INPUT RECORDS:

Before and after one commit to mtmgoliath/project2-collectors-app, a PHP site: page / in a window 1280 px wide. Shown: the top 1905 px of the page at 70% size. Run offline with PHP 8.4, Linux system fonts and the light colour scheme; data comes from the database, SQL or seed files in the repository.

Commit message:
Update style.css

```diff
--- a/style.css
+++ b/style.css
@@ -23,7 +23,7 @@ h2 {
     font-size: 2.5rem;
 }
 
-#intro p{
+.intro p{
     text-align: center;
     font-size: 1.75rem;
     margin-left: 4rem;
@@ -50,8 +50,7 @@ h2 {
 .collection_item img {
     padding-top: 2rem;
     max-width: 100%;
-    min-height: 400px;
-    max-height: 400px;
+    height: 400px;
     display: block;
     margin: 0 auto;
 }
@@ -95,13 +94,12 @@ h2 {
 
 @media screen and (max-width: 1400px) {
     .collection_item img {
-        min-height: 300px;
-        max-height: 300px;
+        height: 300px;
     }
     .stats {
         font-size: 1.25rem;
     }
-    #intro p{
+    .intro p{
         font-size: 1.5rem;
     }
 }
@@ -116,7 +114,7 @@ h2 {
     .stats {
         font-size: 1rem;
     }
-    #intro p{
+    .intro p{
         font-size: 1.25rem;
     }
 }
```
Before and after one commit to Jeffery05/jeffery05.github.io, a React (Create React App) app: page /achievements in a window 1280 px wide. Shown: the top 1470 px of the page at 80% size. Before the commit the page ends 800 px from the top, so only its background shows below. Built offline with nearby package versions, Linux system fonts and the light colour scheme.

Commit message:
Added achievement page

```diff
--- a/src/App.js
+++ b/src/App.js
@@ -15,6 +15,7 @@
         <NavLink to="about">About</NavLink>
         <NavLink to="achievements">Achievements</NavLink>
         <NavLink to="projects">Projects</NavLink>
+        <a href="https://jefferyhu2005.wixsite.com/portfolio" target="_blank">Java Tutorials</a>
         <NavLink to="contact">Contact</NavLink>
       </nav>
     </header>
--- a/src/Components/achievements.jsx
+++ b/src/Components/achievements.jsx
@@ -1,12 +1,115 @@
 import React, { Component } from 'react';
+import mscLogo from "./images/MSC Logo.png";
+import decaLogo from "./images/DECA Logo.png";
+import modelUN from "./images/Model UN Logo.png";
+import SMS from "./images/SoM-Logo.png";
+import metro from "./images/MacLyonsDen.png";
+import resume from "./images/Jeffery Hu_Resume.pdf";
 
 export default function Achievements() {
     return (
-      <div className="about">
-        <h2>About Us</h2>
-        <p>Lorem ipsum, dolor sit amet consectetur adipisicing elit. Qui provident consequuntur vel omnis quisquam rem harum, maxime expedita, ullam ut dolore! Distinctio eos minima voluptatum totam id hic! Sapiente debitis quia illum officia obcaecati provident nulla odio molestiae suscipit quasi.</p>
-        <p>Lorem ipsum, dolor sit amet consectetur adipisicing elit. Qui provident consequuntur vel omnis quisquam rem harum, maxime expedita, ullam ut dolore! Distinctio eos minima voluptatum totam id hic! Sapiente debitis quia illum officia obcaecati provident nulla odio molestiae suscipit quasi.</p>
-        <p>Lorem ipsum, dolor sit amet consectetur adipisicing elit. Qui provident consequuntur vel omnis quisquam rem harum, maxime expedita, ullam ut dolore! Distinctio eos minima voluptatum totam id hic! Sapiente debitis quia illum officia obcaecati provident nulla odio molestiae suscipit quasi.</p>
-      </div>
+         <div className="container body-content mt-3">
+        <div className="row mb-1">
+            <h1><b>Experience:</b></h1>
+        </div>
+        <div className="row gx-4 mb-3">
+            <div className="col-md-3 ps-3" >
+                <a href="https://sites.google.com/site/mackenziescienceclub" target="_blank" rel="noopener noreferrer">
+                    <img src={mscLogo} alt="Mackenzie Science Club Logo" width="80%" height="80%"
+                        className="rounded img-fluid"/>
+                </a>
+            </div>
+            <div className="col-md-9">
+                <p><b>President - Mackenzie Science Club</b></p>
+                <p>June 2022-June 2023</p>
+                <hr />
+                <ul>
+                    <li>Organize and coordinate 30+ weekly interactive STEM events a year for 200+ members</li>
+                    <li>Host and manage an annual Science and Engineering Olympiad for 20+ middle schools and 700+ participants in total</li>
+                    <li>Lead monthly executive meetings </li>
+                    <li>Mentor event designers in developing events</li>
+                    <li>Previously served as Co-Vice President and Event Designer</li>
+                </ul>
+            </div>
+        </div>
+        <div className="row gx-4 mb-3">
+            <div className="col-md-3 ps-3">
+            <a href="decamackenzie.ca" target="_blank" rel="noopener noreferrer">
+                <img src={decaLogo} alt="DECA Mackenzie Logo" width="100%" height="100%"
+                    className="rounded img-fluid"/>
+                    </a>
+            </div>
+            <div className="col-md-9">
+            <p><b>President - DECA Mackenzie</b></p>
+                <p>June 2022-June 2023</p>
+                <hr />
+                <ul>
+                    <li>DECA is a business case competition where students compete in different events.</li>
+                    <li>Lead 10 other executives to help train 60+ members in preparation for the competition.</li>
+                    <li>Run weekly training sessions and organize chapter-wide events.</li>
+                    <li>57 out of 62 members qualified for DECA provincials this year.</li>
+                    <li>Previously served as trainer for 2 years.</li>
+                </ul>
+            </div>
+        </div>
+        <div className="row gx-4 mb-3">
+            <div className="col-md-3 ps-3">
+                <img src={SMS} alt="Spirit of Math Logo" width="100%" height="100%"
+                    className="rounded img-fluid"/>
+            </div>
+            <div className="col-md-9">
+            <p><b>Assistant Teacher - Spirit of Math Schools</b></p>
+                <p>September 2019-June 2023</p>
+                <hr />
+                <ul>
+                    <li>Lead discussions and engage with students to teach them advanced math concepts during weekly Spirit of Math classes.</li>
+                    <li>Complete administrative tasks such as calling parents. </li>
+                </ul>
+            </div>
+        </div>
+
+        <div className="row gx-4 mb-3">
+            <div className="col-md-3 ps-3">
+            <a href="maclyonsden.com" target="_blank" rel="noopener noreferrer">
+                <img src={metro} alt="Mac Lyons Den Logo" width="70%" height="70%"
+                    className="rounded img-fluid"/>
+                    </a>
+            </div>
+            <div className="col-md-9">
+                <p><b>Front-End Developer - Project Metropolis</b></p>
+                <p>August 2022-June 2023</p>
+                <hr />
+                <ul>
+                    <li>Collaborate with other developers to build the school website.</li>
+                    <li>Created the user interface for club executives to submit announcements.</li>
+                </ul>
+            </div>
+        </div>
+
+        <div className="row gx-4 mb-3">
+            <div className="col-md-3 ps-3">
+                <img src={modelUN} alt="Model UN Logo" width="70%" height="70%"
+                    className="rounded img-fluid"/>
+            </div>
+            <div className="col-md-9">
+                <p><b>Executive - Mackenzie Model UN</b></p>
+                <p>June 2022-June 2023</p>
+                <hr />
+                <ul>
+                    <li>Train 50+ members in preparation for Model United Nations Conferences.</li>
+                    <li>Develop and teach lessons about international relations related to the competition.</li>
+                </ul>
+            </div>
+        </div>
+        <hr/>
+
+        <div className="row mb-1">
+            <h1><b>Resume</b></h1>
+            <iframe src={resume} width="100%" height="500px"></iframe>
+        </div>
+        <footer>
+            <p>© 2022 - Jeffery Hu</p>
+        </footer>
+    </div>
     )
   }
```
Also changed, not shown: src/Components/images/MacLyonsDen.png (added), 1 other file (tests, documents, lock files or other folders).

ASSIGNMENT: What lines of the listing contain the word "height"? Copy them all.

THE ANSWER:
-    min-height: 400px;
-    max-height: 400px;
+    height: 400px;
-        min-height: 300px;
-        max-height: 300px;
+        height: 300px;
+                    <img src={mscLogo} alt="Mackenzie Science Club Logo" width="80%" height="80%"
+                <img src={decaLogo} alt="DECA Mackenzie Logo" width="100%" height="100%"
+                <img src={SMS} alt="Spirit of Math Logo" width="100%" height="100%"
+                <img src={metro} alt="Mac Lyons Den Logo" width="70%" height="70%"
+                <img src={modelUN} alt="Model UN Logo" width="70%" height="70%"
+            <iframe src={resume} width="100%" height="500px"></iframe>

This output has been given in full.